Horses are very peculiar pieces because of the way they move. One valuable tip regarding them is to look at your position and think about where would you like your horse to be. Once you establish that, see where your horse is and what path it can take to reach that ideal position. A lot of lower-rated players stop if their horse cannot jump directly to the desired position. Do not let that stop you, it is perfectly ok to move your horse multiple times to reach its optimal place on the board.
24. Trade bishops of the same color as the majority of your pawns
This is already a more advanced concept, but try to keep it in mind. Either by accident or by intention, in a lot of situations you will end up with the majority of your pawns either on the light squares or on the dark squares.

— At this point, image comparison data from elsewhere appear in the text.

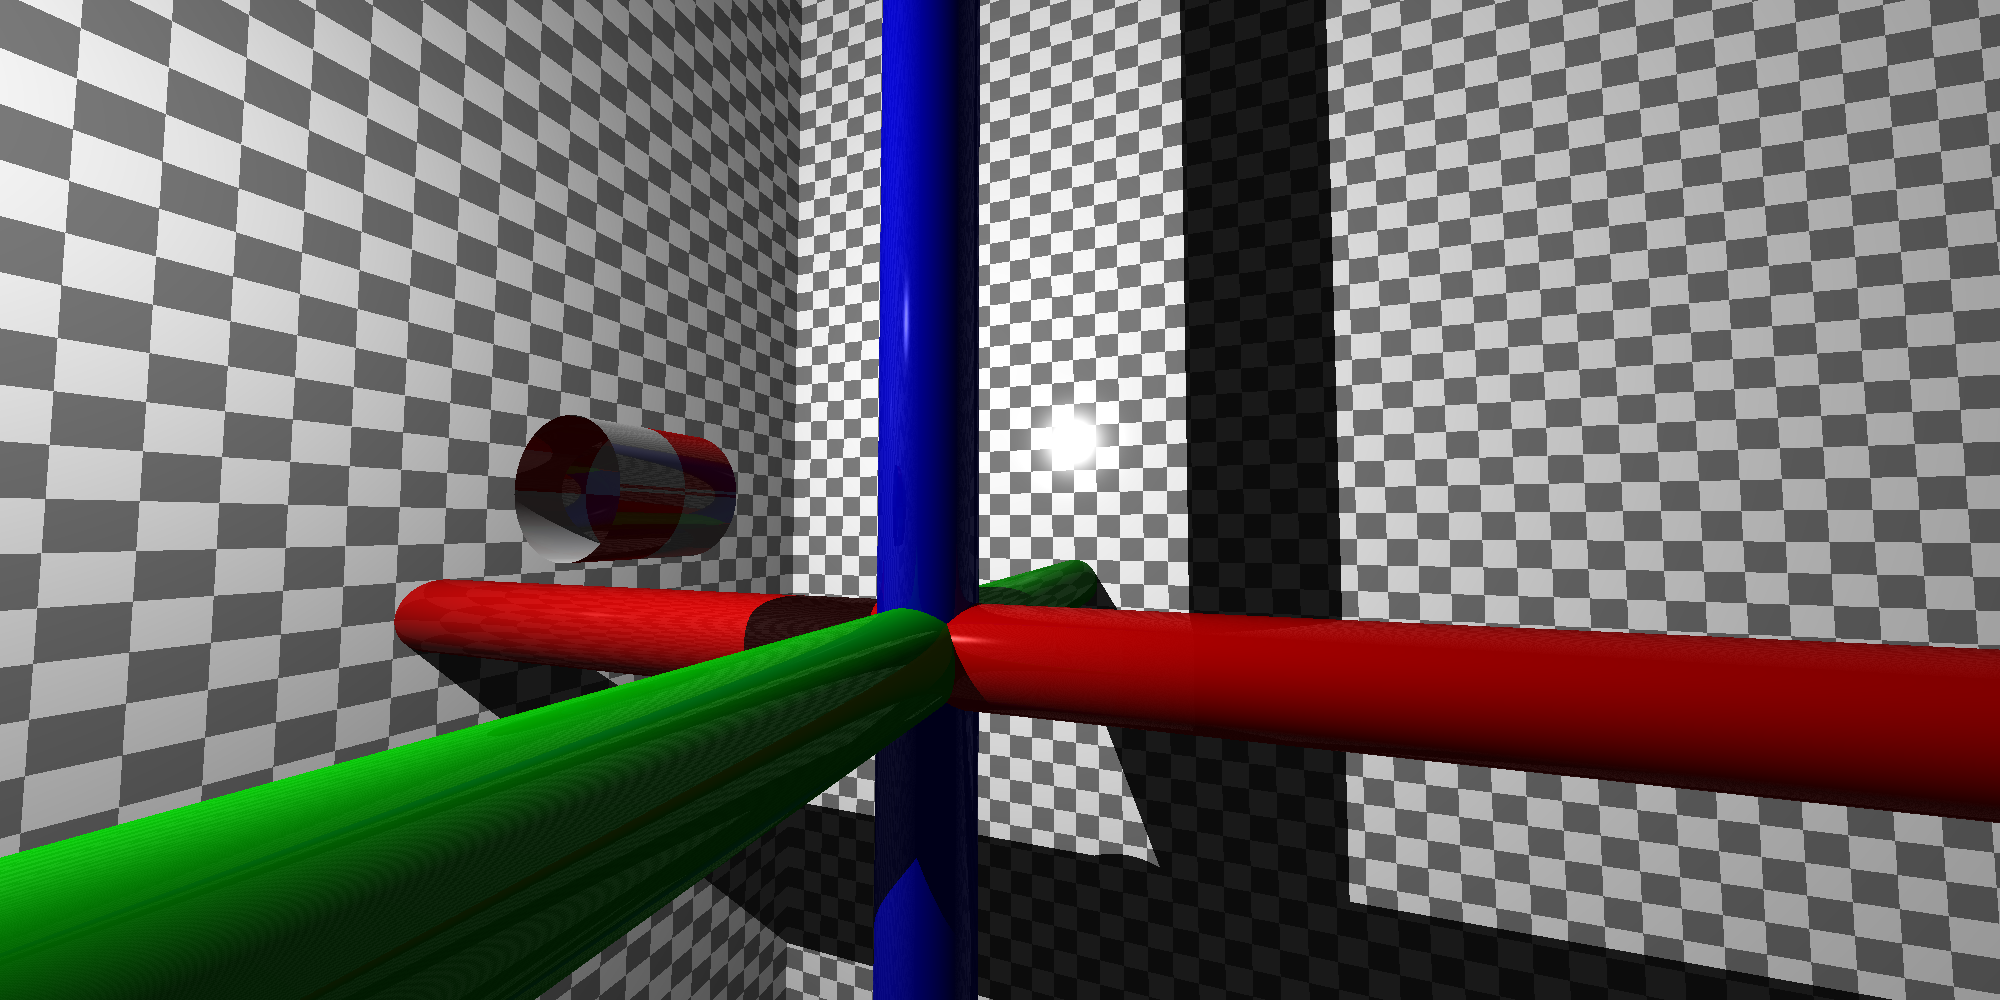
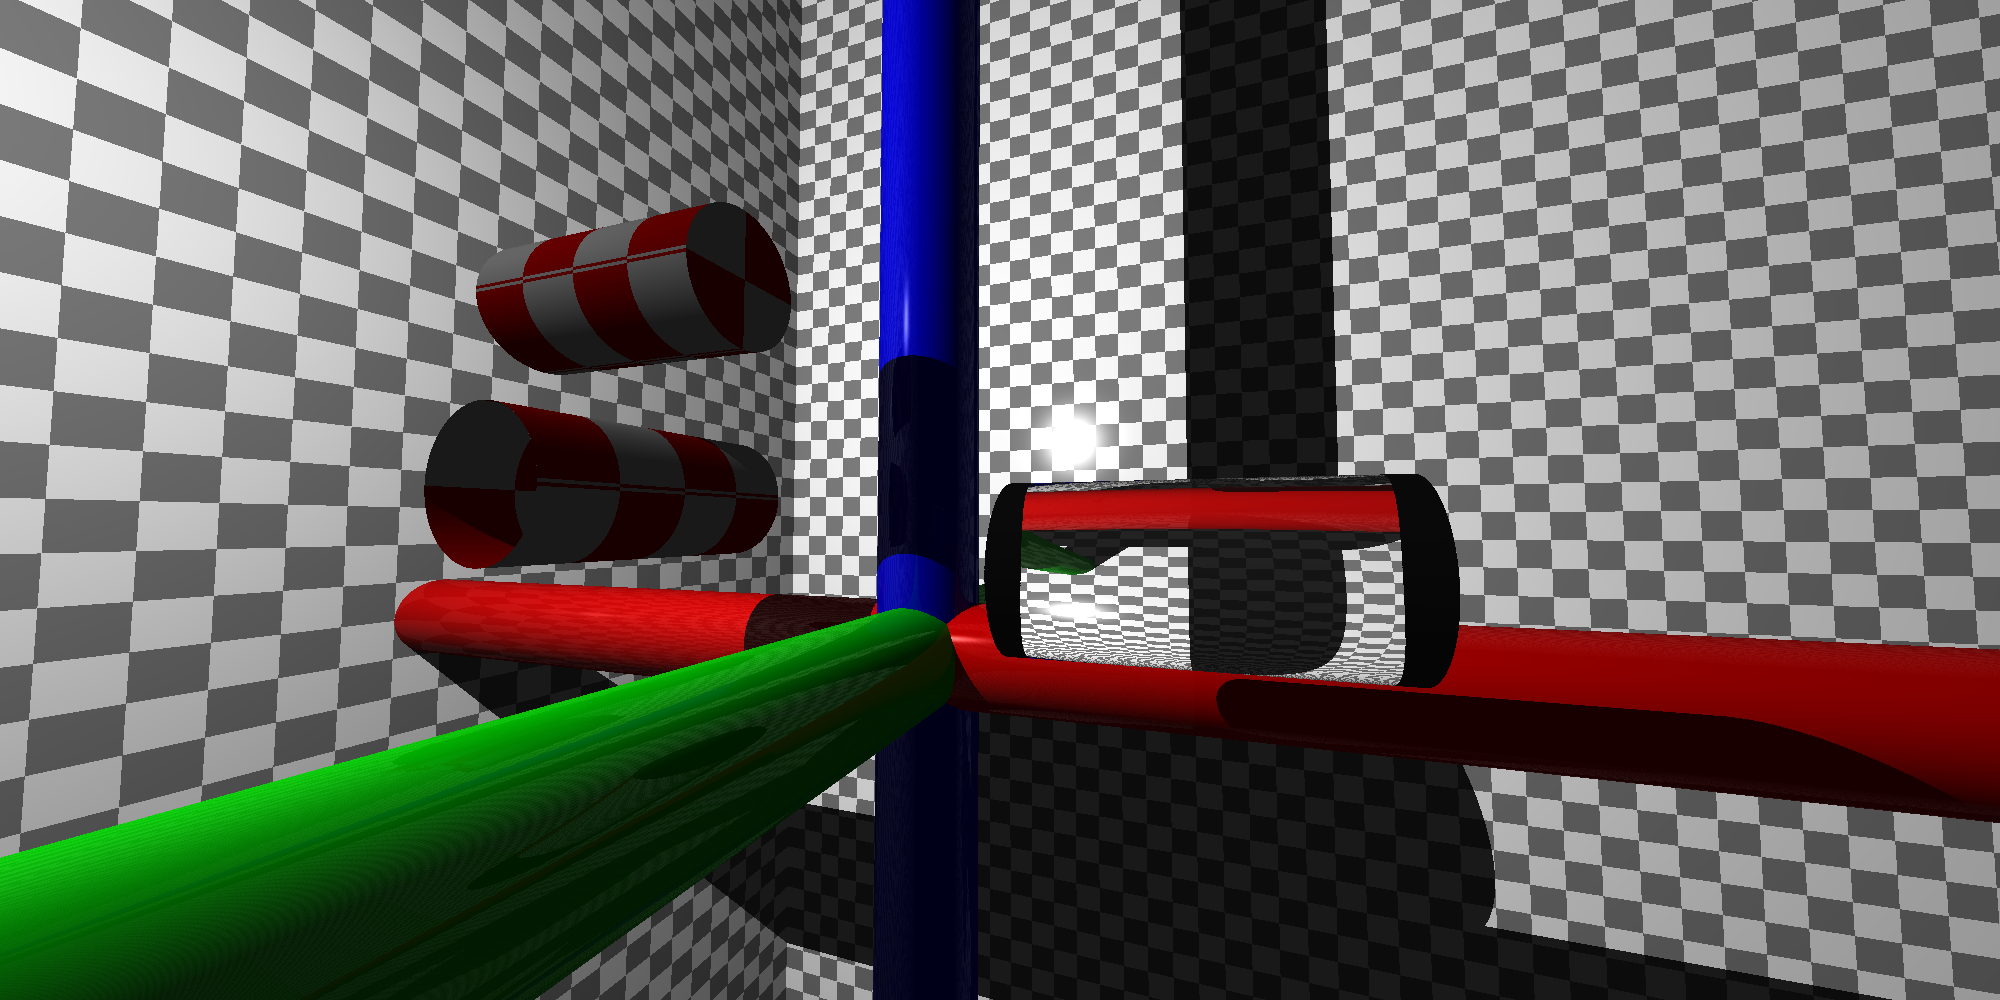
(Chapter 13) Closed cylinders

diff --git a/src/rtc/shapes/cylinder.rs b/src/rtc/shapes/cylinder.rs
@@ -1,7 +1,7 @@
 // --------------------------------------------------------------------------------------------- //
 
 use crate::{
-    float::ApproxEq,
+    float::{ApproxEq, EPSILON},
     primitive::{Point, Tuple, Vector},
     rtc::Ray,
 };
@@ -12,6 +12,7 @@ use crate::{
 pub struct Cylinder {
     min: f64,
     max: f64,
+    closed: bool,
 }
 
 // --------------------------------------------------------------------------------------------- //
@@ -23,10 +24,10 @@ impl Cylinder {
         }
     }
 
-    pub fn new_truncated(min: f64, max: f64) -> Self {
+    pub fn new_truncated(min: f64, max: f64, closed: bool) -> Self {
         let (min, max) = if min < max { (min, max) } else { (max, min) };
 
-        Cylinder { min, max }
+        Cylinder { min, max, closed }
     }
 
     pub fn intersects<F>(&self, ray: &Ray, mut push: F)
@@ -36,37 +37,73 @@ impl Cylinder {
         let a = ray.direction.x().powi(2) + ray.direction.z().powi(2);
 
         if a.approx_eq(0.0) {
+            self.intersects_caps(&ray, push);
+        } else {
+            let b = 2.0 * (ray.origin.x() * ray.direction.x() + ray.origin.z() * ray.direction.z());
+            let c = ray.origin.x().powi(2) + ray.origin.z().powi(2) - 1.0;
+
+            let discriminant = b.powi(2) - 4.0 * a * c;
+
+            if discriminant < 0.0 {
+                return;
+            }
+
+            let double_a = 2.0 * a;
+            let t0 = (-b - discriminant.sqrt()) / double_a;
+            let t1 = (-b + discriminant.sqrt()) / double_a;
+
+            let (t0, t1) = if t0 < t1 { (t0, t1) } else { (t1, t0) };
+
+            let y0 = ray.origin.y() + t0 * ray.direction.y();
+            if self.min < y0 && y0 < self.max {
+                push(t0);
+            }
+
+            let y1 = ray.origin.y() + t1 * ray.direction.y();
+            if self.min < y1 && y1 < self.max {
+                push(t1);
+            }
+
+            self.intersects_caps(&ray, push);
+        }
+    }
+
+    fn check_cap(ray: &Ray, t: f64) -> bool {
+        let x = ray.origin.x() + t * ray.direction.x();
+        let z = ray.origin.z() + t * ray.direction.z();
+
+        (x.powi(2) + z.powi(2)) <= 1.0
+    }
+
+    fn intersects_caps<F>(&self, ray: &Ray, mut push: F)
+    where
+        F: FnMut(f64),
+    {
+        if !self.closed || ray.direction.y().approx_eq(0.0) {
             return;
         }
 
-        let b = 2.0 * (ray.origin.x() * ray.direction.x() + ray.origin.z() * ray.direction.z());
-        let c = ray.origin.x().powi(2) + ray.origin.z().powi(2) - 1.0;
-
-        let discriminant = b.powi(2) - 4.0 * a * c;
-
-        if discriminant < 0.0 {
-            return;
+        let t = (self.min - ray.origin.y()) / ray.direction.y();
+        if Self::check_cap(&ray, t) {
+            push(t);
         }
 
-        let double_a = 2.0 * a;
-        let t0 = (-b - discriminant.sqrt()) / double_a;
-        let t1 = (-b + discriminant.sqrt()) / double_a;
-
-        let (t0, t1) = if t0 < t1 { (t0, t1) } else { (t1, t0) };
-
-        let y0 = ray.origin.y() + t0 * ray.direction.y();
-        if self.min < y0 && y0 < self.max {
-            push(t0);
-        }
-
-        let y1 = ray.origin.y() + t1 * ray.direction.y();
-        if self.min < y1 && y1 < self.max {
-            push(t1);
+        let t = (self.max - ray.origin.y()) / ray.direction.y();
+        if Self::check_cap(&ray, t) {
+            push(t);
         }
     }
 
     pub fn normal_at(&self, object_point: &Point) -> Vector {
-        Vector::new(object_point.x(), 0.0, object_point.z())
+        let dist = object_point.x().powi(2) + object_point.z().powi(2);
+
+        if dist < 1.0 && object_point.y() >= (self.max - EPSILON) {
+            Vector::new(0.0, 1.0, 0.0)
+        } else if dist < 1.0 && object_point.y() <= (self.min + EPSILON) {
+            Vector::new(0.0, -1.0, 0.0)
+        } else {
+            Vector::new(object_point.x(), 0.0, object_point.z())
+        }
     }
 }
 
@@ -77,6 +114,7 @@ impl Default for Cylinder {
         Cylinder {
             min: f64::NEG_INFINITY,
             max: f64::INFINITY,
+            closed: false,
         }
     }
 }
@@ -88,10 +126,11 @@ pub mod tests {
     use super::*;
 
     #[test]
-    fn the_default_min_and_max_for_a_cylinder() {
+    fn the_default_values_for_a_cylinder() {
         let c = Cylinder::new();
         assert_eq!(c.min, f64::NEG_INFINITY);
         assert_eq!(c.max, f64::INFINITY);
+        assert_eq!(c.closed, false);
     }
 
     #[test]
@@ -142,7 +181,31 @@ pub mod tests {
             (Point::new(0.0, 1.5, -2.0), Vector::new(0.0, 0.0, 1.0), 2),
         ];
 
-        let c = Cylinder::new_truncated(1.0, 2.0);
+        let c = Cylinder::new_truncated(1.0, 2.0, false);
+        for (origin, direction, count) in tests.into_iter() {
+            let mut xs = vec![];
+            c.intersects(
+                &Ray {
+                    origin,
+                    direction: direction.normalize(),
+                },
+                |t| xs.push(t),
+            );
+            assert_eq!(xs.len(), count as usize);
+        }
+    }
+
+    #[test]
+    fn intersecting_the_caps_of_a_closed_cylinder() {
+        let tests = vec![
+            (Point::new(0.0, 3.0, 0.0), Vector::new(0.0, -1.0, 0.0), 2),
+            (Point::new(0.0, 3.0, -2.0), Vector::new(0.0, -1.0, 2.0), 2),
+            (Point::new(0.0, 4.0, -2.0), Vector::new(0.0, -1.0, 1.0), 2),
+            (Point::new(0.0, 0.0, -2.0), Vector::new(0.0, 1.0, 2.0), 2),
+            (Point::new(0.0, -1.0, -2.0), Vector::new(0.0, 1.0, 1.0), 2),
+        ];
+
+        let c = Cylinder::new_truncated(1.0, 2.0, true);
         for (origin, direction, count) in tests.into_iter() {
             let mut xs = vec![];
             c.intersects(
@@ -192,6 +255,23 @@ pub mod tests {
             c.normal_at(&Point::new(-1.0, 1.0, 0.0)),
             Vector::new(-1.0, 0.0, 0.0)
         );
+    }
+
+    #[test]
+    fn the_normal_vector_on_a_cylinder_s_end_caps() {
+        let tests = vec![
+            (Point::new(0.0, 1.0, 0.0), Vector::new(0.0, -1.0, 0.0)),
+            (Point::new(0.5, 1.0, 0.0), Vector::new(0.0, -1.0, 0.0)),
+            (Point::new(0.0, 1.0, 0.5), Vector::new(0.0, -1.0, 0.0)),
+            (Point::new(0.0, 2.0, 0.0), Vector::new(0.0, 1.0, 0.0)),
+            (Point::new(0.5, 2.0, 0.0), Vector::new(0.0, 1.0, 0.0)),
+            (Point::new(0.0, 2.0, 0.5), Vector::new(0.0, 1.0, 0.0)),
+        ];
+
+        let c = Cylinder::new_truncated(1.0, 2.0, true);
+        for (point, normal) in tests.into_iter() {
+            assert_eq!(c.normal_at(&point), normal);
+        }
     }
 }
 

diff --git a/src/scenes/ch13_cylinder.rs b/src/scenes/ch13_cylinder.rs
@@ -77,16 +77,44 @@ pub fn make_scene() -> Rc<Scene> {
     );
 
     let shallow_cylinder = Arc::new(
-        Object::new_truncated_cylinder(-1.0, 1.0)
+        Object::new_cylinder_truncated(-2.0, 2.0, false)
             .with_material(
                 Material::new()
                     .with_pattern(Pattern::new_checker(Color::white(), Color::red()))
-                    .with_diffuse(0.7)
-                    .with_specular(0.5)
-                    .with_reflective(0.1),
+                    .with_diffuse(0.3)
+                    .with_specular(0.2)
+                    .with_reflective(0.00),
             )
             .translate(-3.0, 3.0, -4.0)
             .rotate_x(PI / 2.0),
+    );
+
+    let cylinder = Arc::new(
+        Object::new_cylinder_truncated(-2.0, 2.0, true)
+            .with_material(
+                Material::new()
+                    .with_pattern(Pattern::new_checker(Color::white(), Color::red()))
+                    .with_diffuse(0.3)
+                    .with_specular(0.2)
+                    .with_reflective(0.00),
+            )
+            .translate(-3.0, 6.0, -4.0)
+            .rotate_z(PI / 2.0),
+    );
+
+    let refractive_cylinder = Arc::new(
+        Object::new_cylinder_truncated(-2.0, 2.0, true)
+            .with_material(
+                Material::new()
+                    .with_color(Color::new(0.1, 0.1, 0.1))
+                    .with_diffuse(0.3)
+                    .with_specular(0.2)
+                    .with_reflective(0.00)
+                    .with_transparency(1.0)
+                    .with_refractive_index(1.5),
+            )
+            .translate(5.0, 2.0, -4.0)
+            .rotate_z(PI / 2.0),
     );
 
     let light = Light {
@@ -102,6 +130,8 @@ pub fn make_scene() -> Rc<Scene> {
             cylinder_y,
             cylinder_z,
             shallow_cylinder,
+            cylinder,
+            refractive_cylinder,
         ])
         .with_lights(vec![light])
         .with_recursion_limit(5);

diff --git a/src/rtc/object.rs b/src/rtc/object.rs
@@ -33,9 +33,9 @@ impl Object {
         }
     }
 
-    pub fn new_truncated_cylinder(min: f64, max: f64) -> Self {
+    pub fn new_cylinder_truncated(min: f64, max: f64, closed: bool) -> Self {
         Object {
-            shape: Shape::Cylinder(Cylinder::new_truncated(min, max)),
+            shape: Shape::Cylinder(Cylinder::new_truncated(min, max, closed)),
             ..Default::default()
         }
     }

The consequence of that is that the bishop of the same color as to where your pawns are will have limited mobility since it will be blocked by the pawns. That's why it could be a good idea to trade it for one of your opponent pieces since it has limited value for you anyway. This is a specific example of the previous advice of trading your bad pieces for your opponent's good pieces.
25. When having a significant material advantage just sacrifice into a winning endgame.
This is another mistake I see people doing quite often. They are ahead by a lot, but are afraid of sacrificing material to reach a completely winning endgame. Even if your opponent is down by a lot, as long as he has a decent amount of pieces he can still create counterplay, but if he has only his king left then he has almost zero counterplay. It doesn't matter if you checkmate him by having a +5 material advantage or having +20 so simplify as much as you can. The only thing you need to be aware of is what endgames end in a draw: King and Bishop or King and Horse vs King is a draw since you cannot checkmate with those pieces. I would say also king and 2 bishops vs king is probably also a draw for most of us because it is quite hard to mate with them although certainly possible if you study the technique.
Do you think there are more valuable tips for players rated 1000-1600 or do you think that some tips from this list are wrong? Let me know in the comments!